I was sitting next to Verne Lundquist and Bill Raftery. That would have been memorable for me, at least, getting crushed next to a legendary announcer, in the few seconds I had to have a last memory. If I’d heard Verne say “oh my” as it collapsed, it would have been my last tweet, and the RTs and favs would be infinite.

Instead of bearing down at full speed and colliding with the Dome, though, the tornado drunkenly staggered into the Georgia Congress Center next door, then down Marietta Street and into Cabbagetown before dissipating into the night. Not knowing what else to do, I walked out and took pictures of holes in the walls of the Congress Center, and thought about how great I felt about not dying in the Georgia Dome that night.

Leaving the last event at a building that was designed to be forgotten, I didn’t even really think about the one thing I should remember and attach to the spot.

Instead I thought about the only song I think about when I think about the irrational need for a place to give me something only a human can — especially this place, the first place I did so many things, like leaning my head against the window listening to DeBarge after a Hawks game. That need will never make sense, no matter how many games you watch there, or how many moments you spend there.
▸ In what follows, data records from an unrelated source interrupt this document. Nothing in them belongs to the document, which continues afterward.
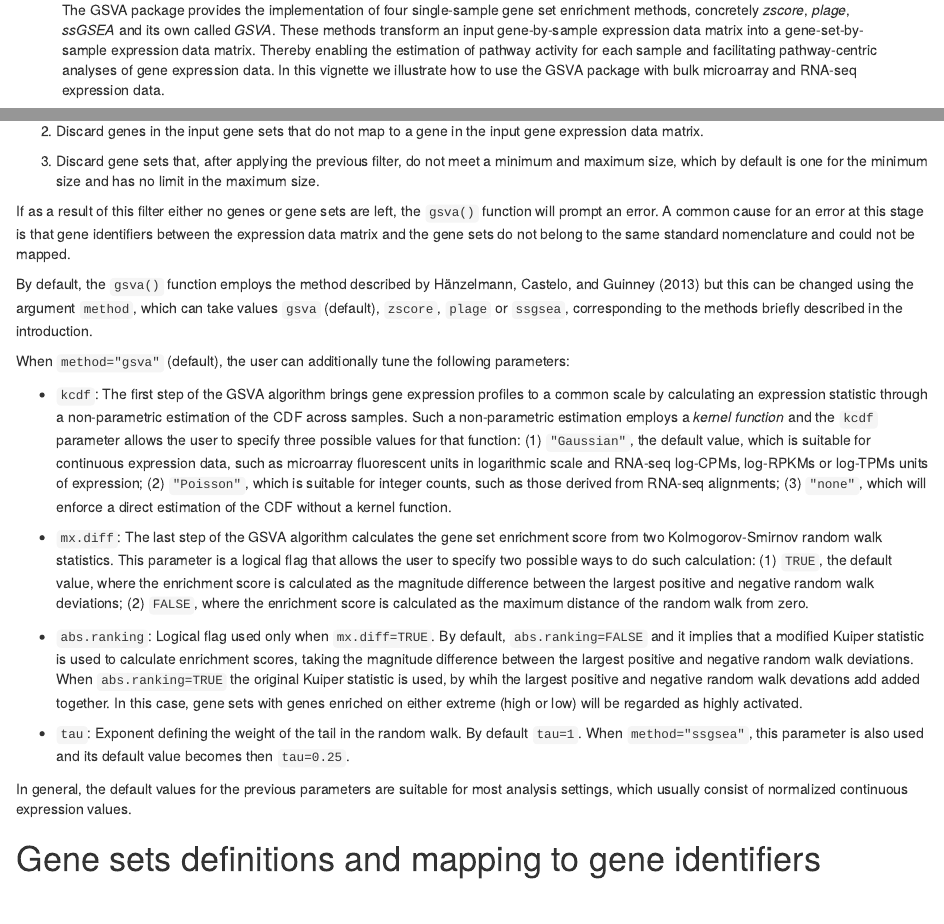
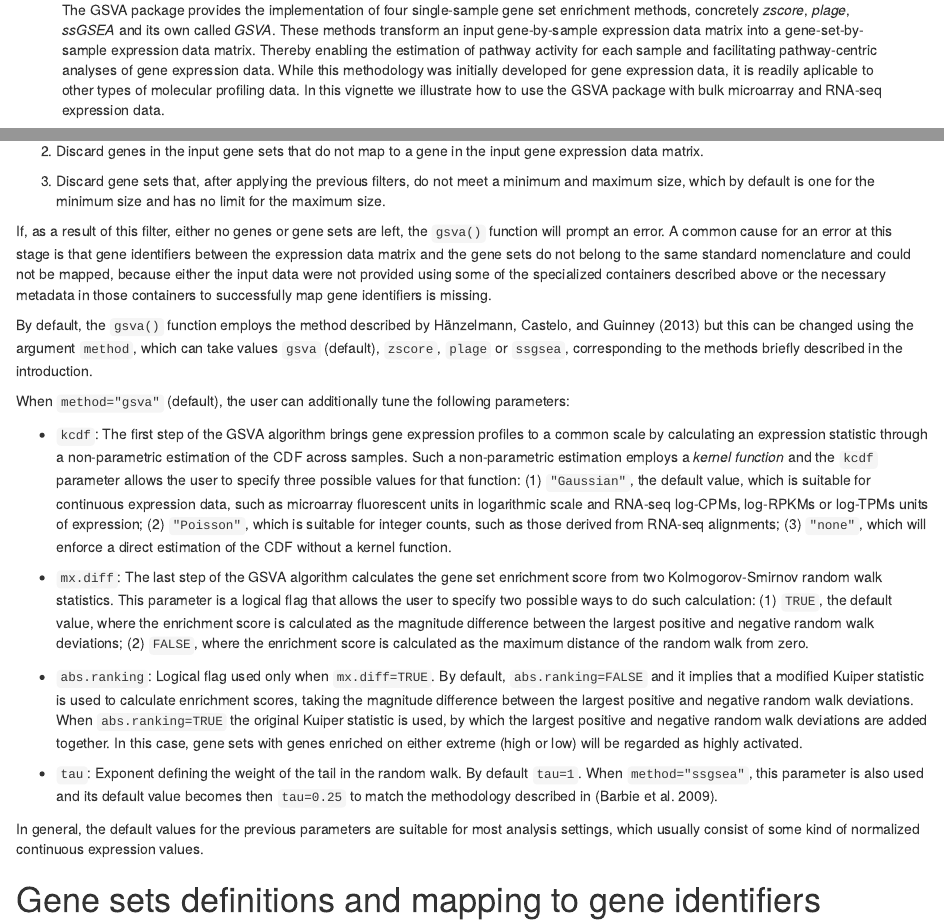
Before and after one commit to rcastelo/GSVA, an R Markdown document (vignettes/GSVA.Rmd): the page in a window 1100 px wide, from 440 px down, and a second part further down, joined at a grey line. Rendered offline with R 4.5, knitr and Pandoc, with nearby package versions; drawn as R Markdown's standard HTML page in place of the format the file asks for; code that draws random numbers runs with fixed seeds of ours; some code elsewhere in the file could not run offline.

```diff
--- a/R/gsvaDelayedArray.R
+++ b/R/gsvaDelayedArray.R
@@ -149,7 +149,7 @@
 .fastRndWalk2 <- function(gSetIdx, geneRanking, ra_block) {
   n <- length(geneRanking)
   k <- length(gSetIdx)
-  idxs <- sort.int(fastmatch::fmatch(gSetIdx, geneRanking))
+  idxs <- sort.int(match(gSetIdx, geneRanking))
   stepCDFinGeneSet2 <-
     sum(ra_block[geneRanking[idxs]] * (n - idxs + 1)) /
     sum((ra_block[geneRanking[idxs]]))
--- a/vignettes/GSVA.Rmd
+++ b/vignettes/GSVA.Rmd
@@ -1,5 +1,5 @@
 ---
-title: "GSVA: gene set variation analysis for bulk expression data"
+title: "GSVA: gene set variation analysis for molecular profiling data"
 author:
 - name: Robert Castelo
   affiliation:
@@ -18,7 +18,9 @@
   _GSVA_. These methods transform an input gene-by-sample expression data matrix
   into a gene-set-by-sample expression data matrix. Thereby enabling the
   estimation of pathway activity for each sample and facilitating pathway-centric
-  analyses of gene expression data. In this vignette we illustrate how to use
+  analyses of gene expression data. While this methodology was initially developed
+  for gene expression data, it is readily aplicable to other types of molecular
+  profiling data. In this vignette we illustrate how to use
   the GSVA package with bulk microarray and RNA-seq expression data.
 date: "`r BiocStyle::doc_date()`"
 package: "`r pkg_ver('GSVA')`"
@@ -190,14 +192,17 @@
 2. Discard genes in the input gene sets that do not map to a gene in the input
    gene expression data matrix.
 
-3. Discard gene sets that, after applying the previous filter, do not meet a
+3. Discard gene sets that, after applying the previous filters, do not meet a
    minimum and maximum size, which by default is one for the minimum size and
-   has no limit in the maximum size.
+   has no limit for the maximum size.
 
-If as a result of this filter either no genes or gene sets are left, the
+If, as a result of this filter, either no genes or gene sets are left, the
 `gsva()` function will prompt an error. A common cause for an error at this
 stage is that gene identifiers between the expression data matrix and the gene
-sets do not belong to the same standard nomenclature and could not be mapped.
+sets do not belong to the same standard nomenclature and could not be mapped,
+because either the input data were not provided using some of the specialized
+containers described above or the necessary metadata in those containers to
+successfully map gene identifiers is missing.
 
 By default, the `gsva()` function employs the method described by
 @haenzelmann_castelo_guinney_2013 but this can be changed using the argument
@@ -231,18 +236,19 @@
   `abs.ranking=FALSE` and it implies that a modified Kuiper statistic is used
   to calculate enrichment scores, taking the magnitude difference between the
   largest positive and negative random walk deviations. When `abs.ranking=TRUE`
-  the original Kuiper statistic is used, by whih the largest positive and
-  negative random walk devations add added together. In this case, gene sets
+  the original Kuiper statistic is used, by which the largest positive and
+  negative random walk deviations are added together. In this case, gene sets
   with genes enriched on either extreme (high or low) will be regarded as
   highly activated.
 
 * `tau`: Exponent defining the weight of the tail in the random walk. By
   default `tau=1`. When `method="ssgsea"`, this parameter is also used and its
-  default value becomes then `tau=0.25`.
+  default value becomes then `tau=0.25` to match the methodology described in
+  [@barbie_systematic_2009].
 
 In general, the default values for the previous parameters are suitable for
-most analysis settings, which usually consist of normalized continuous
-expression values.
+most analysis settings, which usually consist of some kind of normalized
+continuous expression values.
 
 # Gene sets definitions and mapping to gene identifiers
 
```
Also changed, not shown: R/gsva.R (+1 -1 lines), inst/unitTests/test_ssgsea.R (+1 -1 lines), vignettes/GSVA.Rmd (16 more changed lines), 1 other file.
It won’t make sense, not even after years of silently asking a place to just talk back to you once after you spend years monologuing to it. To look at a place that eats its own every day, and buries its stadiums and buildings and places under like daisies beneath a plow, and ask it, as if you were some exception to the rule, to sing the outro to you:

say you really love me baby

say you really love me darling

for I really love you baby

sure enough love you darlin’